At the AGM of Action for the River Kennet (ARK) its director, Charlotte Hitchmough, announced that, in line with their strategy to become more active in the middle and downstream reaches of the Kennet, they will soon be recruiting a new member of staff to run projects between Hungerford and Reading.
The meeting was held on Thursday (November 9) in the Town Hall - where ARK held its first meeting twenty-seven years ago.
The charity noted 'with great pleasure' that Thames Water has reduced the quantity of water abstracted from the River Kennet, which has been one of the group’s key campaign targets. ARK’s Chairman Richard Clarke: "This is a real cause for celebration, as is Thames Water’s ambition to perform better than the new abstraction licence requires".
He reminded the audience that as less water is being exported to Swindon it is important that people along the Kennet Valley play their part by using only the water they need.
The ARK committee and members recognised the important part volunteers play in keeping the river in good health. ARK's 2017 Volunteer of the Year awards were presented to two equally worthy winners Dr Rodney Owen Jones and Judy Pitts.
As well as appearing on Country File as a one of ARK's Marlborough volunteers, Rodney Owen Jones has been monitoring 18 river fly sites every month for the last five years. The data he has collected form a critical part of ARK’s understanding of the state of the river, and an early warning of pollution.
Judy Pitts has been volunteering with ARK for more than four years. She works with school groups as well as monitoring riverflies, water voles, trout spawning and water quality and helping with practical tasks and keeping an eye on ARK’s livestock.
Judy and Rodney’s input represent just some of the 6,500 hours donated by ARK volunteers in 2016-17.

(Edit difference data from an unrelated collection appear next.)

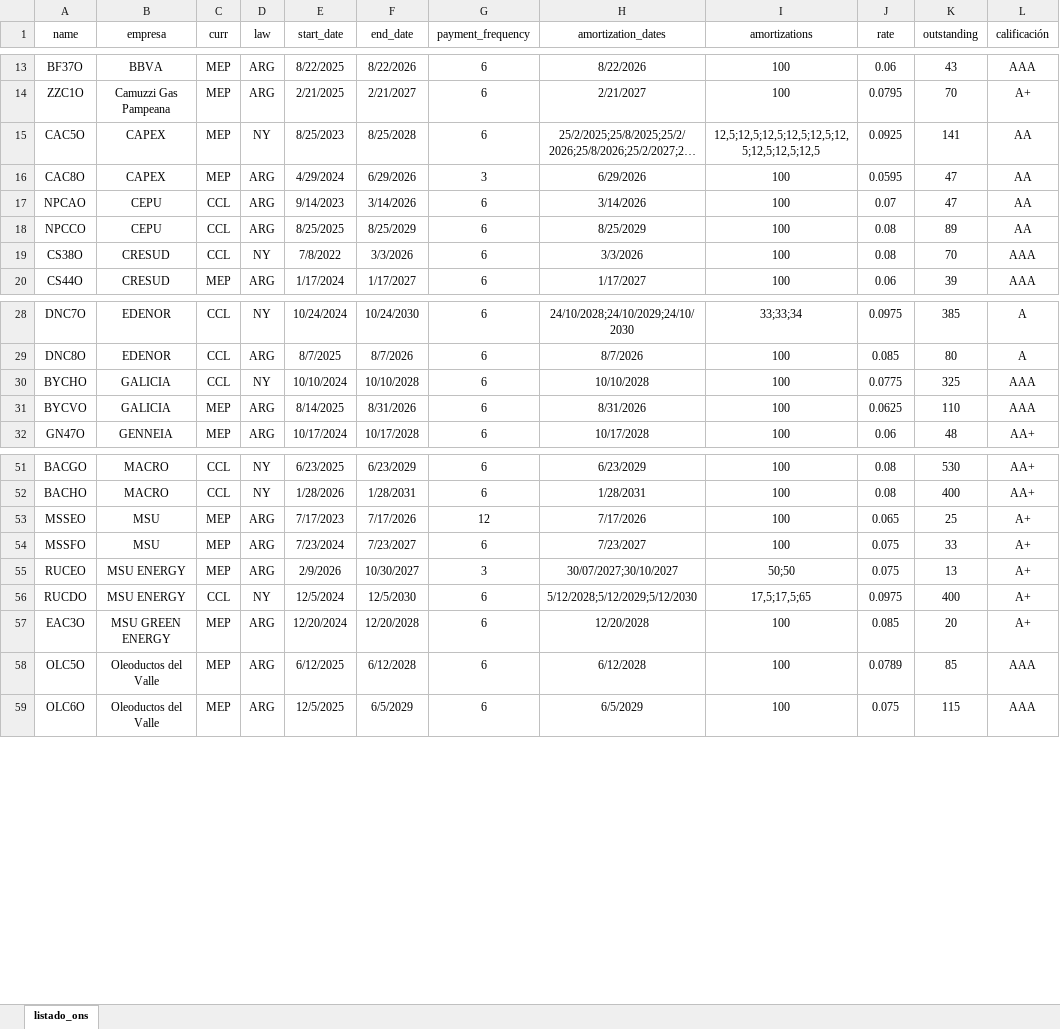
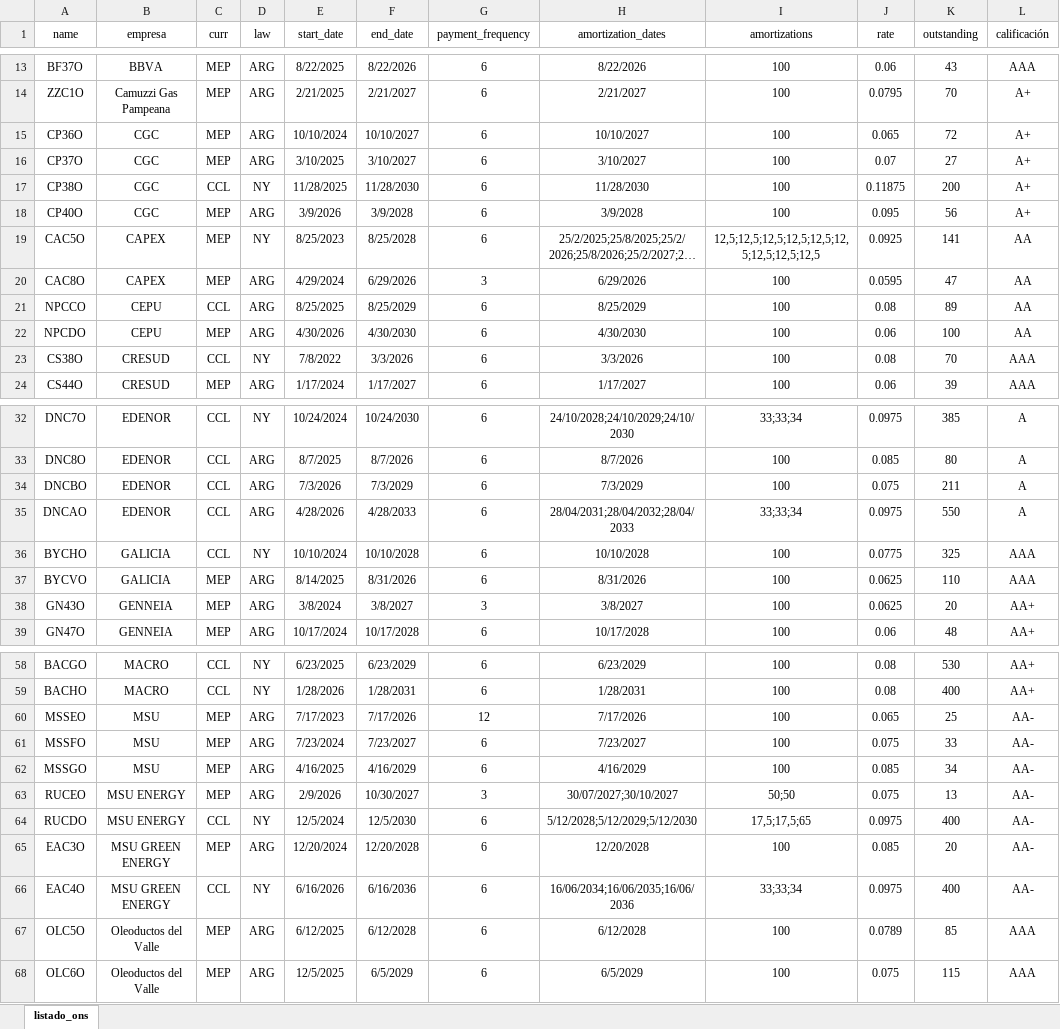
Before and after one commit to marzanomate/bond_app, an Excel workbook: listado_ons.xlsx, sheet listado_ons, drawn as a sheet; only a part is shown, gaps mark what is left out; long unchanged cells end in …; values as stored, in another font and other column widths than the file's, no borders; removed rows and columns are numbered as before the commit, all else as after; the diff covers the shown part only; the diff names each change by its address in the sheet, - before the commit and + after, or states it on an @@ line.

Commit message:
Add files via upload

```diff
--- a/listado_ons.xlsx (sheet listado_ons)
+++ b/listado_ons.xlsx (sheet listado_ons)
+row 15: CP36O | CGC | MEP | ARG | 10/10/2024 | 10/10/2027 | 6 | 10/10/2027 | 100 | 0.065 | 72 | A+
+row 16: CP37O | CGC | MEP | ARG | 3/10/2025 | 3/10/2027 | 6 | 3/10/2027 | 100 | 0.07 | 27 | A+
+row 17: CP38O | CGC | CCL | NY | 11/28/2025 | 11/28/2030 | 6 | 11/28/2030 | 100 | 0.11875 | 200 | A+
+row 18: CP40O | CGC | MEP | ARG | 3/9/2026 | 3/9/2028 | 6 | 3/9/2028 | 100 | 0.095 | 56 | A+
-row 17: NPCAO | CEPU | CCL | ARG | 9/14/2023 | 3/14/2026 | 6 | 3/14/2026 | 100 | 0.07 | 47 | AA
+row 22: NPCDO | CEPU | MEP | ARG | 4/30/2026 | 4/30/2030 | 6 | 4/30/2030 | 100 | 0.06 | 100 | AA
+row 34: DNCBO | EDENOR | CCL | ARG | 7/3/2026 | 7/3/2029 | 6 | 7/3/2029 | 100 | 0.075 | 211 | A
+row 35: DNCAO | EDENOR | CCL | ARG | 4/28/2026 | 4/28/2033 | 6 | 28/04/2031;28/04/2032;28/04/2033 | 33;33;34 | 0.0975 | 550 | A
+row 38: GN43O | GENNEIA | MEP | ARG | 3/8/2024 | 3/8/2027 | 3 | 3/8/2027 | 100 | 0.0625 | 20 | AA+
-L60:L61 (calificación): A+
+L60:L61 (calificación): AA-
+row 62: MSSGO | MSU | MEP | ARG | 4/16/2025 | 4/16/2029 | 6 | 4/16/2029 | 100 | 0.085 | 34 | AA-
-L63:L65 (calificación): A+
+L63:L65 (calificación): AA-
+row 66: EAC4O | MSU GREEN ENERGY | CCL | NY | 6/16/2026 | 6/16/2036 | 6 | 16/06/2034;16/06/2035;16/06/2036 | 33;33;34 | 0.0975 | 400 | AA-
```
Also changed, not shown: 1 added row elsewhere in this sheet, formulas that keep their value.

The audience at the meeting - which included Kennet Valley residents, river keepers, riparian owners, volunteers and ARK members - heard Del Shackleford from Reading and District Anglers explain his Kennet roach breeding project, which is helping to bolster the population of this important fish in the river.